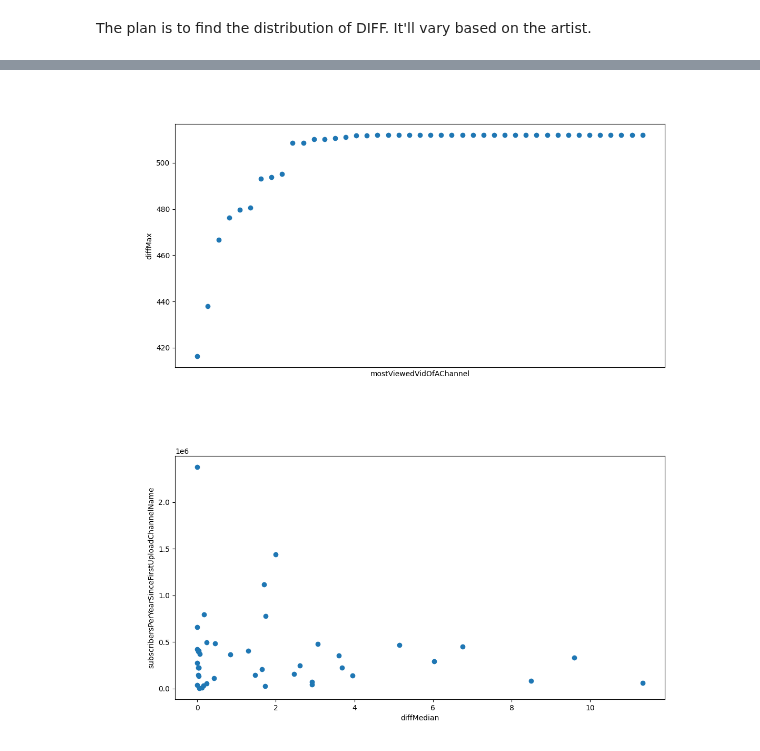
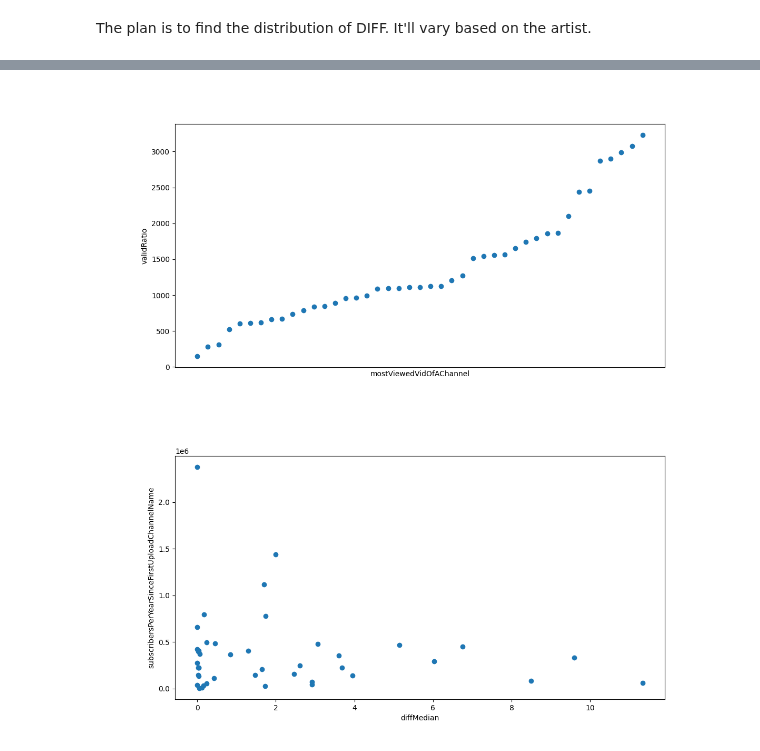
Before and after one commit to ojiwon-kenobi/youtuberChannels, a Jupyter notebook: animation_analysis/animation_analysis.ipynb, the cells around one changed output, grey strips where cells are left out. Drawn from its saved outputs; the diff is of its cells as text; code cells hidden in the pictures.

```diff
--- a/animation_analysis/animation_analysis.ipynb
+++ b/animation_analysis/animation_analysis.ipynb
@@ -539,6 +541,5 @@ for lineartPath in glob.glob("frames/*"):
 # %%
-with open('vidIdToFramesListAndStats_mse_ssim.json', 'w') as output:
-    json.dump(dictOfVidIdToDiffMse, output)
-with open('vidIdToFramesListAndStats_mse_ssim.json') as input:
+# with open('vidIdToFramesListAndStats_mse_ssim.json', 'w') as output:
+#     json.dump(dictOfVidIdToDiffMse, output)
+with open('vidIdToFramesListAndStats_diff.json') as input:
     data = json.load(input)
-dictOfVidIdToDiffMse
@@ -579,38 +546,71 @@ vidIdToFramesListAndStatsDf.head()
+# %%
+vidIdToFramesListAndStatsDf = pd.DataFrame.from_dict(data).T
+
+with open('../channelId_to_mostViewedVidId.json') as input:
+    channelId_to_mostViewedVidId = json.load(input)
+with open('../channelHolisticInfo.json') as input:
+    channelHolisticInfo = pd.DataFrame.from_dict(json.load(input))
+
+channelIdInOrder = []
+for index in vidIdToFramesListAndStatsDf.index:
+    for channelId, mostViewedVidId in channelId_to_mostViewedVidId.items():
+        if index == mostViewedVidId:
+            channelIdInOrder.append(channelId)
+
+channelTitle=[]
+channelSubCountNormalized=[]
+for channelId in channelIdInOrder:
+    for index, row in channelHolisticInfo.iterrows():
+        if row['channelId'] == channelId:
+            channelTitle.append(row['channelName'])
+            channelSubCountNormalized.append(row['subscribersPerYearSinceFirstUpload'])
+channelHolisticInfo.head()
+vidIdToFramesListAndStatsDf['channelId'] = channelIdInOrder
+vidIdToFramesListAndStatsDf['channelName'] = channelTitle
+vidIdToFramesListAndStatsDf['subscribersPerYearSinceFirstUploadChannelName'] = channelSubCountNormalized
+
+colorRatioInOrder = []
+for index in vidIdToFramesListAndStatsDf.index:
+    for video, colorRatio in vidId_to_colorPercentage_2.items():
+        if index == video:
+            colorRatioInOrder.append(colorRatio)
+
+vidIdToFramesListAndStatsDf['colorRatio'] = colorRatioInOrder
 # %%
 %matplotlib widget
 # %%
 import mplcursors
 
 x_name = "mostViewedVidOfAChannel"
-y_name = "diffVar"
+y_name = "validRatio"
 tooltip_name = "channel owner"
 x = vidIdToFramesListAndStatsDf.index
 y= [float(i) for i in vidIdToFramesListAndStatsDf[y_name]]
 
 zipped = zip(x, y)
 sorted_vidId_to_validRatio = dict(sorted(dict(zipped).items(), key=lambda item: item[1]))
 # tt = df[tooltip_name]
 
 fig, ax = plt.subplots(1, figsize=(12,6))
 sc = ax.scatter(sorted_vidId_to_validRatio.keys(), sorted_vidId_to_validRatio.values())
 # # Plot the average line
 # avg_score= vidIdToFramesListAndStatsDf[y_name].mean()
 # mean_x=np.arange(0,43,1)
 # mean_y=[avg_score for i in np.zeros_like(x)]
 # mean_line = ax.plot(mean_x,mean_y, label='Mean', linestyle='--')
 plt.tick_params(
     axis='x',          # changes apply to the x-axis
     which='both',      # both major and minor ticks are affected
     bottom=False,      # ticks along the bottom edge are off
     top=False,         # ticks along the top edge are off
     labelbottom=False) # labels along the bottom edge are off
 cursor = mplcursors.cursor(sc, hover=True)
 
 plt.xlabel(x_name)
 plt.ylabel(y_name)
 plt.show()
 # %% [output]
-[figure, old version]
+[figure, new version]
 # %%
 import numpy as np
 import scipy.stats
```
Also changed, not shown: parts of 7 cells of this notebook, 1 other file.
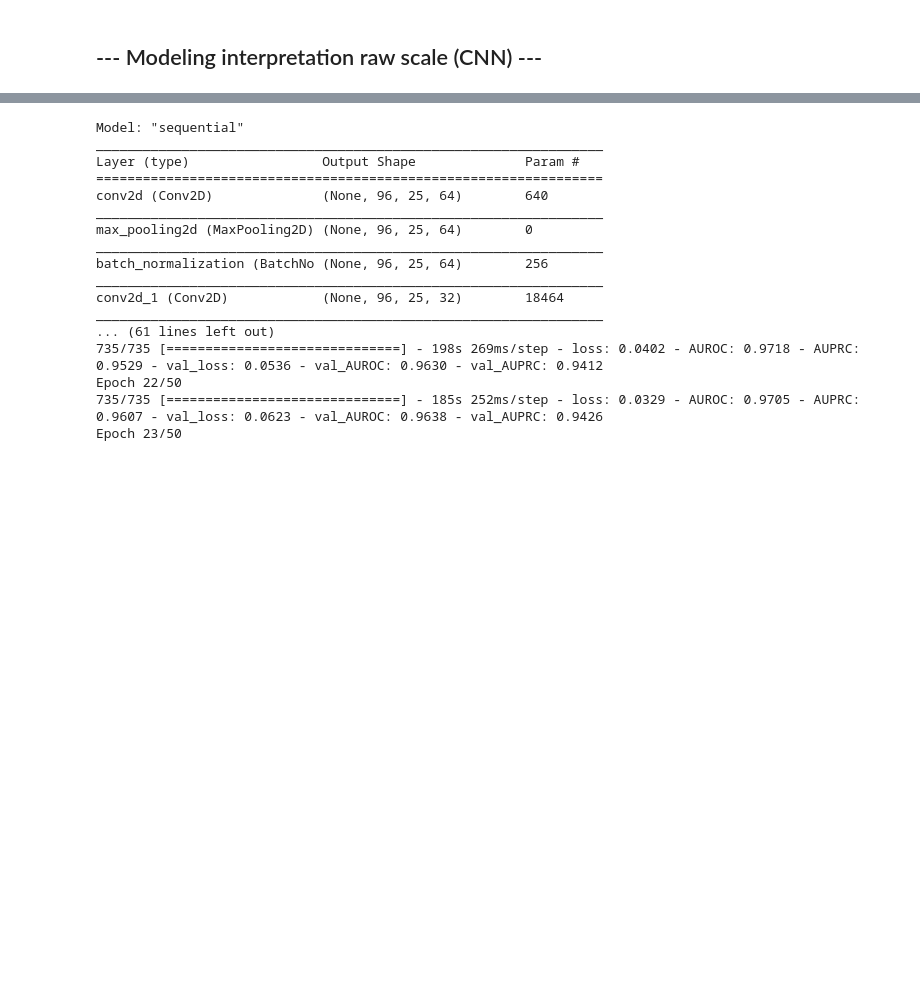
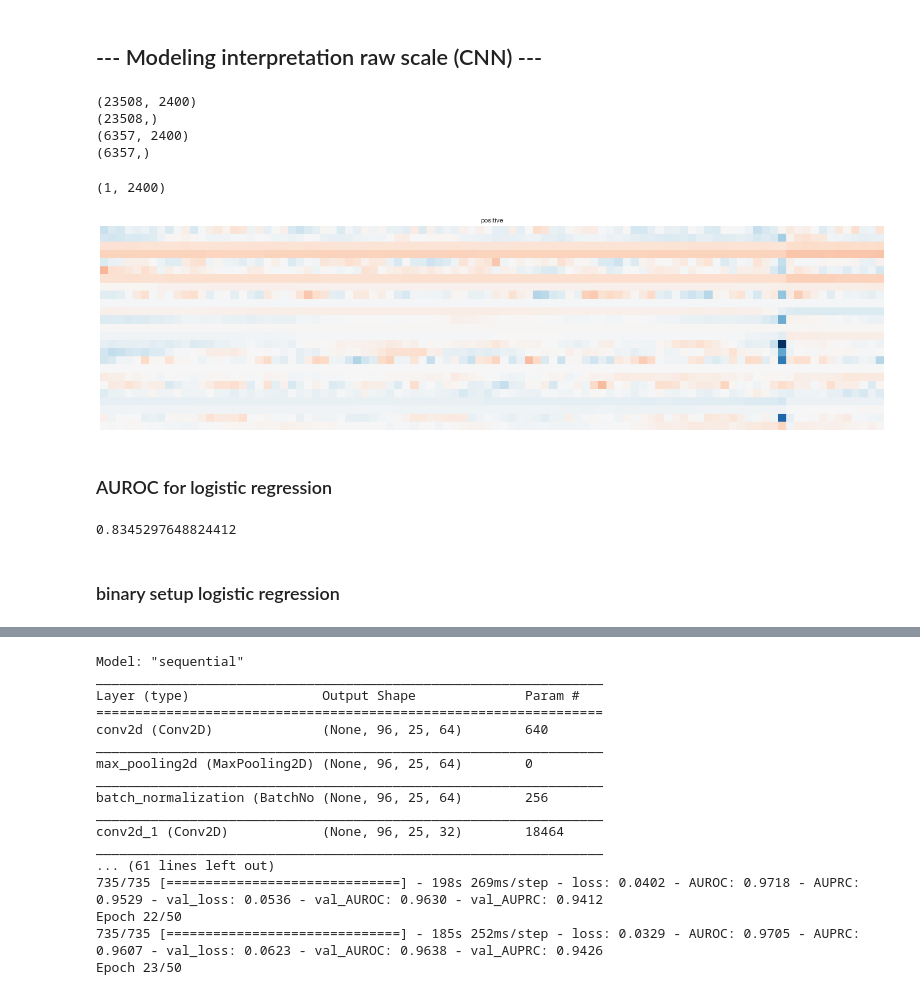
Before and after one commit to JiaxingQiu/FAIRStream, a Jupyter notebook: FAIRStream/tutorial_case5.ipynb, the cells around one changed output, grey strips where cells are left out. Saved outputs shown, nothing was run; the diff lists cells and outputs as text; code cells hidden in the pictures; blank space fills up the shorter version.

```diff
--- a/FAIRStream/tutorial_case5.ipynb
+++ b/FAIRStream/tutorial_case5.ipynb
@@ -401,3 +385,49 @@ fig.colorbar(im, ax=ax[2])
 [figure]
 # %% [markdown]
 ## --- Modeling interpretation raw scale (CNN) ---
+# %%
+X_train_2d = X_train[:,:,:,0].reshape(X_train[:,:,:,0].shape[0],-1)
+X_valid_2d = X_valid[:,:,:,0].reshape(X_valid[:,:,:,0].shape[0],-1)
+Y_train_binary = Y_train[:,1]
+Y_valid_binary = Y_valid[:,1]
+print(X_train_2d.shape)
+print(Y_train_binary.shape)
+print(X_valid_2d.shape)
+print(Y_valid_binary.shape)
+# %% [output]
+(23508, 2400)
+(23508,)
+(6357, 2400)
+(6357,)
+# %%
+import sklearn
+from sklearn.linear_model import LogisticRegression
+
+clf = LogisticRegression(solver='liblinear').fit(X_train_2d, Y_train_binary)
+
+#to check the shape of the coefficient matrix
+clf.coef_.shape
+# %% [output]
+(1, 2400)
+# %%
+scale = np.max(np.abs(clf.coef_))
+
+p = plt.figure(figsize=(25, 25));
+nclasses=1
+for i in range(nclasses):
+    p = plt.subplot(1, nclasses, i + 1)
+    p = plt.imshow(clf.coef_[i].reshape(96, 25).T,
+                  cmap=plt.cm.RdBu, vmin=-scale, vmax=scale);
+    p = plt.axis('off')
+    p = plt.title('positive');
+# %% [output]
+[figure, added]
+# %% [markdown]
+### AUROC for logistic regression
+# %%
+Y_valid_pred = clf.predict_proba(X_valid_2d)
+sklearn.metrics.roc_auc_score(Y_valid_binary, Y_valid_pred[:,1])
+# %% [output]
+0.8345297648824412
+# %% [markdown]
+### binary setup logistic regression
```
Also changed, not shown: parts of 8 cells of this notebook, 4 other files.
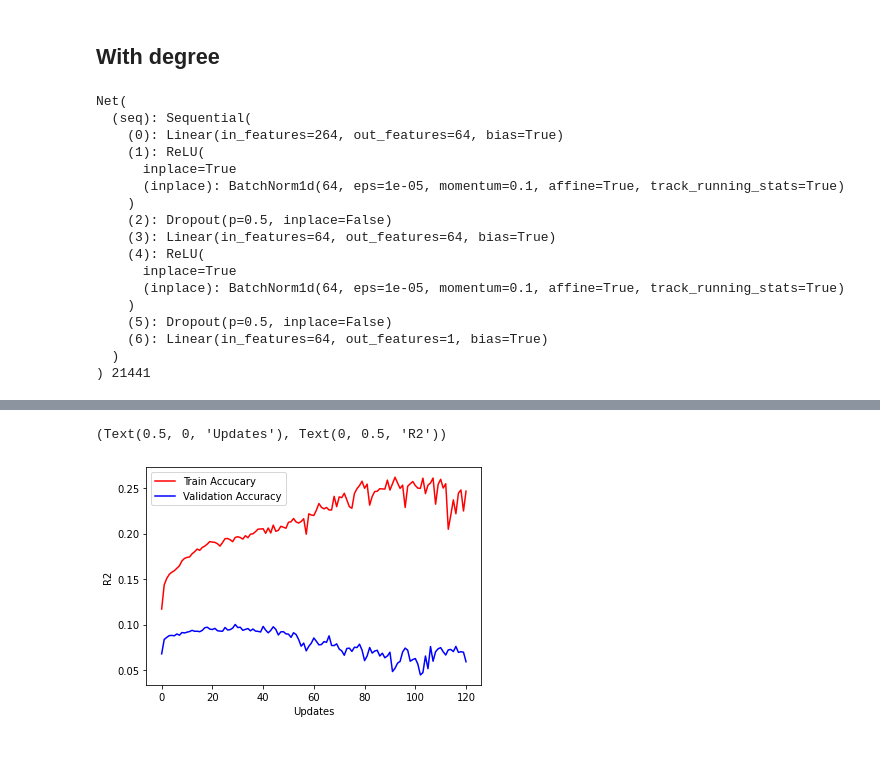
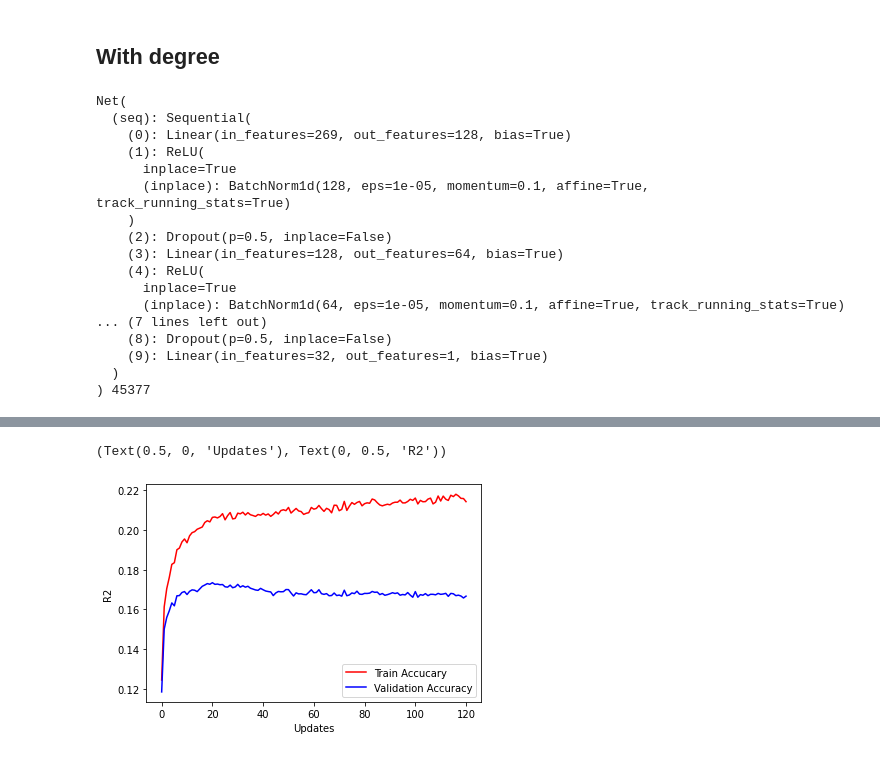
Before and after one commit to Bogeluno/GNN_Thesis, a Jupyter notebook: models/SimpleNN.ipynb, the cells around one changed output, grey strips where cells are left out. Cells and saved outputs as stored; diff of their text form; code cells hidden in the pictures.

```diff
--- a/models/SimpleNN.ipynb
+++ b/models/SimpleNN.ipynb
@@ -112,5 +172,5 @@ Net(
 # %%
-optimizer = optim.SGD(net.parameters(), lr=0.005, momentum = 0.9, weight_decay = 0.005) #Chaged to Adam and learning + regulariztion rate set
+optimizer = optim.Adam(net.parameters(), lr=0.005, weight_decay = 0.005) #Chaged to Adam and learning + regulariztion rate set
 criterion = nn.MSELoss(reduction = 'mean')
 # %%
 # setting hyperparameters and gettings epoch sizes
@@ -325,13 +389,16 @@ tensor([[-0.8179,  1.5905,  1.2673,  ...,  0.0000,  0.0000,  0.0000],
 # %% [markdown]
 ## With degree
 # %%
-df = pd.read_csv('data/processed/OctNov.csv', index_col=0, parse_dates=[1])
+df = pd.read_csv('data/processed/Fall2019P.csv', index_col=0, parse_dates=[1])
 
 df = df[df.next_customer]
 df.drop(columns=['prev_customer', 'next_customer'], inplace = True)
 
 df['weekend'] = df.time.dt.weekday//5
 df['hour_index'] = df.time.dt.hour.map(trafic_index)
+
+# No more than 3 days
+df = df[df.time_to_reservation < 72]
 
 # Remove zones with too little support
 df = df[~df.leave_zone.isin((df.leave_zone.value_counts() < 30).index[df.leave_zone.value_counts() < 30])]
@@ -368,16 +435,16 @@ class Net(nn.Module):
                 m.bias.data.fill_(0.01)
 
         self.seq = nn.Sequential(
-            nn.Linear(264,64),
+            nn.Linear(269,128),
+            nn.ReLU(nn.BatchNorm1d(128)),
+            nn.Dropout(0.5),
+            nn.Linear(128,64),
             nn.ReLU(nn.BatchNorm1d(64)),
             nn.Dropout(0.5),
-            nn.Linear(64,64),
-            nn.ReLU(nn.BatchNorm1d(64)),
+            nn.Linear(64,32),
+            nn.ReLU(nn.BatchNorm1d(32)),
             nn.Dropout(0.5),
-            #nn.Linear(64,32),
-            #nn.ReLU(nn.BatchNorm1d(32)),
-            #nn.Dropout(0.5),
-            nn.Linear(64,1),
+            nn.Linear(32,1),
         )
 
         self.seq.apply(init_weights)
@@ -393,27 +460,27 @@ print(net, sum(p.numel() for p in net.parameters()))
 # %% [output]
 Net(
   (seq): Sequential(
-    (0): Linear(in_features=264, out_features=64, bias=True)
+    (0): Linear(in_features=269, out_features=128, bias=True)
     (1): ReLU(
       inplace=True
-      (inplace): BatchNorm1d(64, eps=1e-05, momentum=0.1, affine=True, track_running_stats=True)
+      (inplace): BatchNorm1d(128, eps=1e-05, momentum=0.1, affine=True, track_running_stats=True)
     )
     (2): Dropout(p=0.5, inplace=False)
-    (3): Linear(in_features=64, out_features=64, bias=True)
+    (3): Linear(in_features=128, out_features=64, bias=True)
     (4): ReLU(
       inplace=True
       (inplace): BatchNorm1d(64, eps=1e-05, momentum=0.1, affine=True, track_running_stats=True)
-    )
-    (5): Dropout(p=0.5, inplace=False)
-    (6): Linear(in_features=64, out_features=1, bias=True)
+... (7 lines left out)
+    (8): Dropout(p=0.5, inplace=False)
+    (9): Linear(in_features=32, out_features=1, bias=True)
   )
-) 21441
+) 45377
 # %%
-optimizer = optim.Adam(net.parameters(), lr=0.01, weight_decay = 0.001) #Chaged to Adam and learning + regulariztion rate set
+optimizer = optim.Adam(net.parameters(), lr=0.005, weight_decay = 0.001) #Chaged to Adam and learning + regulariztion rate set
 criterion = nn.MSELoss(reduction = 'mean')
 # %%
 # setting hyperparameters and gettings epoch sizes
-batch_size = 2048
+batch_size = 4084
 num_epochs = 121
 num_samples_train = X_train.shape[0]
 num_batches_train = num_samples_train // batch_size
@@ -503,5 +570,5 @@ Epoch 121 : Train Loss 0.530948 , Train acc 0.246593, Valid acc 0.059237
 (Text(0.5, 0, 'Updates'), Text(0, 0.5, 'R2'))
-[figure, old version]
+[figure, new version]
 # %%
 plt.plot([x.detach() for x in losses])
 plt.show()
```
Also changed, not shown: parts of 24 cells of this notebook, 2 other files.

....................

### ABOUT THIS EXERCISE:
Scan the records above for the string "ipynb", then copy each line where it turns up.

### RESULT FOR THIS TASK:
Before and after one commit to ojiwon-kenobi/youtuberChannels, a Jupyter notebook: animation_analysis/animation_analysis.ipynb, the cells around one changed output, grey strips where cells are left out. Drawn from its saved outputs; the diff is of its cells as text; code cells hidden in the pictures.
--- a/animation_analysis/animation_analysis.ipynb
+++ b/animation_analysis/animation_analysis.ipynb
Before and after one commit to JiaxingQiu/FAIRStream, a Jupyter notebook: FAIRStream/tutorial_case5.ipynb, the cells around one changed output, grey strips where cells are left out. Saved outputs shown, nothing was run; the diff lists cells and outputs as text; code cells hidden in the pictures; blank space fills up the shorter version.
--- a/FAIRStream/tutorial_case5.ipynb
+++ b/FAIRStream/tutorial_case5.ipynb
Before and after one commit to Bogeluno/GNN_Thesis, a Jupyter notebook: models/SimpleNN.ipynb, the cells around one changed output, grey strips where cells are left out. Cells and saved outputs as stored; diff of their text form; code cells hidden in the pictures.
--- a/models/SimpleNN.ipynb
+++ b/models/SimpleNN.ipynb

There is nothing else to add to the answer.